» **Problem statement**
Search the entries for lines with the string "GitHub" and say how many there are, giving only the number.

» **Information given**
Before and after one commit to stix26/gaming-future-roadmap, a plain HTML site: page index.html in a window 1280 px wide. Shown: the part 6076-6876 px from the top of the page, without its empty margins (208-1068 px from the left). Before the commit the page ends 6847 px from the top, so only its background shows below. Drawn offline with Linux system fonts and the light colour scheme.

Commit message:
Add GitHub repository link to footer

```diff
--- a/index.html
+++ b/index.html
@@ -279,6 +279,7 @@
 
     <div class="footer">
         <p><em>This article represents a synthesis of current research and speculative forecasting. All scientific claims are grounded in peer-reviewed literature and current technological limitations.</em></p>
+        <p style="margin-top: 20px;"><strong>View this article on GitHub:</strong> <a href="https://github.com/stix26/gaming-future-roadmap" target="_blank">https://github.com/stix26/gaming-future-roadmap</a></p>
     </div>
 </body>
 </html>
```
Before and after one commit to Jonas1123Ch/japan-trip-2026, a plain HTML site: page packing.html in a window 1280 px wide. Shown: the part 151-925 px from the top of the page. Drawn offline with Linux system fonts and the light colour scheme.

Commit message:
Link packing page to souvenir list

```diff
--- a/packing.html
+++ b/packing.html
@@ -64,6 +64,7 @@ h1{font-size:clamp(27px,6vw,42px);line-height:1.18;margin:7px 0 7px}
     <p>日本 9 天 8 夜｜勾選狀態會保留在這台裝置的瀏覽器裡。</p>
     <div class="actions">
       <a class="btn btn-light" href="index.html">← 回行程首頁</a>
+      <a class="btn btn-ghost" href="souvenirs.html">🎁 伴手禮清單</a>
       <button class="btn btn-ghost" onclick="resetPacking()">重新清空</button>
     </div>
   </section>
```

» **The completed task**
2